↓↓↓

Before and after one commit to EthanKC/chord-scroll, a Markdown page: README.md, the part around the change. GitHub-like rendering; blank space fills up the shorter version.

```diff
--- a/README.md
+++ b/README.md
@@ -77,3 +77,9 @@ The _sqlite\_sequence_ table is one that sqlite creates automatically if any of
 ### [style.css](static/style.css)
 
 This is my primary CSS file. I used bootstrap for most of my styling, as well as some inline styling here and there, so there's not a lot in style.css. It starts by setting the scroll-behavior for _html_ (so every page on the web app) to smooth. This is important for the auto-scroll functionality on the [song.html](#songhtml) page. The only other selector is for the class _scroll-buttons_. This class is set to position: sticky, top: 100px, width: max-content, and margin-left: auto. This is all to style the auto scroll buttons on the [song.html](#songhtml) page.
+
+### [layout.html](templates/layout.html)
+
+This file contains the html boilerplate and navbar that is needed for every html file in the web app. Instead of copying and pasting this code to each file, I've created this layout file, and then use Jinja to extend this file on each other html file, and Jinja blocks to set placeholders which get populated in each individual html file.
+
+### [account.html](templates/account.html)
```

↑↑↑

*WHAT YOU SHOULD DO*:
An exact copy of every line above is needed.

*ANSWER FOR THE TASK*:
Before and after one commit to EthanKC/chord-scroll, a Markdown page: README.md, the part around the change. GitHub-like rendering; blank space fills up the shorter version.

```diff
--- a/README.md
+++ b/README.md
@@ -77,3 +77,9 @@ The _sqlite\_sequence_ table is one that sqlite creates automatically if any of
 ### [style.css](static/style.css)
 
 This is my primary CSS file. I used bootstrap for most of my styling, as well as some inline styling here and there, so there's not a lot in style.css. It starts by setting the scroll-behavior for _html_ (so every page on the web app) to smooth. This is important for the auto-scroll functionality on the [song.html](#songhtml) page. The only other selector is for the class _scroll-buttons_. This class is set to position: sticky, top: 100px, width: max-content, and margin-left: auto. This is all to style the auto scroll buttons on the [song.html](#songhtml) page.
+
+### [layout.html](templates/layout.html)
+
+This file contains the html boilerplate and navbar that is needed for every html file in the web app. Instead of copying and pasting this code to each file, I've created this layout file, and then use Jinja to extend this file on each other html file, and Jinja blocks to set placeholders which get populated in each individual html file.
+
+### [account.html](templates/account.html)
```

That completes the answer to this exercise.